+++ Entries provided
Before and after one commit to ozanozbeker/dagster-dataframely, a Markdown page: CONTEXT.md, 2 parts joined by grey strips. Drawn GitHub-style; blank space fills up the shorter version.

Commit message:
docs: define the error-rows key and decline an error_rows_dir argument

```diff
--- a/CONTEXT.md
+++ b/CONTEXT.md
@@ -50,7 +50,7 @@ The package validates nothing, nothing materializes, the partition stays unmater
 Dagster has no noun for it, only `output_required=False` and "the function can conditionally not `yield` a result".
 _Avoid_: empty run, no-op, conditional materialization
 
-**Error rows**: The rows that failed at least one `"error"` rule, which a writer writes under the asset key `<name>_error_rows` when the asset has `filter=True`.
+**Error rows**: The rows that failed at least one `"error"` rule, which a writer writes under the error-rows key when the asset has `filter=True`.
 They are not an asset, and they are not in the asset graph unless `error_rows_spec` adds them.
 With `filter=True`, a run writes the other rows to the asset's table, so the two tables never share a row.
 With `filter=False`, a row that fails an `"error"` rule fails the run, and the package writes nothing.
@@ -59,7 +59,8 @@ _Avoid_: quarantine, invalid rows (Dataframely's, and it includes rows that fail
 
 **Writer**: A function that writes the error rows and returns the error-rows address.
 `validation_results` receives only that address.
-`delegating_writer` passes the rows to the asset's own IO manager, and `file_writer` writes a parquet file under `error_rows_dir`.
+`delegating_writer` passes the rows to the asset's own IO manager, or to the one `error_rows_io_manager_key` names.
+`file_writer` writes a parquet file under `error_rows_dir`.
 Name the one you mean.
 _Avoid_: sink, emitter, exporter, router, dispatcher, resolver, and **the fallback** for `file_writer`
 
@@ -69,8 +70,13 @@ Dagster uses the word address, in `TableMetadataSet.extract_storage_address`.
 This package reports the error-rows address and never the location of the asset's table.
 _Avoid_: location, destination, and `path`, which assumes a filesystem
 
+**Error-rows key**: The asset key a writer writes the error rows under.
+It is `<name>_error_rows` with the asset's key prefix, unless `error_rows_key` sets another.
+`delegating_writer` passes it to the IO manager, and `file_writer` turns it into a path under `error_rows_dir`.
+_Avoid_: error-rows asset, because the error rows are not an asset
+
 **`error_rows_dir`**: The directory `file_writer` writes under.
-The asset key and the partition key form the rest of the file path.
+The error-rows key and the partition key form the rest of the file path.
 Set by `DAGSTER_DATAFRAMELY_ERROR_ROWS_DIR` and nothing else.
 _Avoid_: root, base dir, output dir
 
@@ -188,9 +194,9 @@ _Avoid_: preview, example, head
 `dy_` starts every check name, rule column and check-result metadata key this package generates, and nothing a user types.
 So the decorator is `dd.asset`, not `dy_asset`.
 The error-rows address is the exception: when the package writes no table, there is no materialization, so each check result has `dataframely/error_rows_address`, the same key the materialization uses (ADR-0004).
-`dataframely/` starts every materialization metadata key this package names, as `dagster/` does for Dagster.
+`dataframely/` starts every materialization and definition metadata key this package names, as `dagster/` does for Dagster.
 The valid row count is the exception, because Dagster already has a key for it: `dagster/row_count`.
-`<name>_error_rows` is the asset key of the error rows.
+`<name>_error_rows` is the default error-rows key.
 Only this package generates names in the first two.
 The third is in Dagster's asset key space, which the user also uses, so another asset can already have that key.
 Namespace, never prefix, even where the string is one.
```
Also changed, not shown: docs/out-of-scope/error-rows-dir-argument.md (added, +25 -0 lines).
++++++
*Task requirements*: Each line above that includes "path" should be shown.

*Expected answer*:
 _Avoid_: location, destination, and `path`, which assumes a filesystem
+`delegating_writer` passes it to the IO manager, and `file_writer` turns it into a path under `error_rows_dir`.
-The asset key and the partition key form the rest of the file path.
+The error-rows key and the partition key form the rest of the file path.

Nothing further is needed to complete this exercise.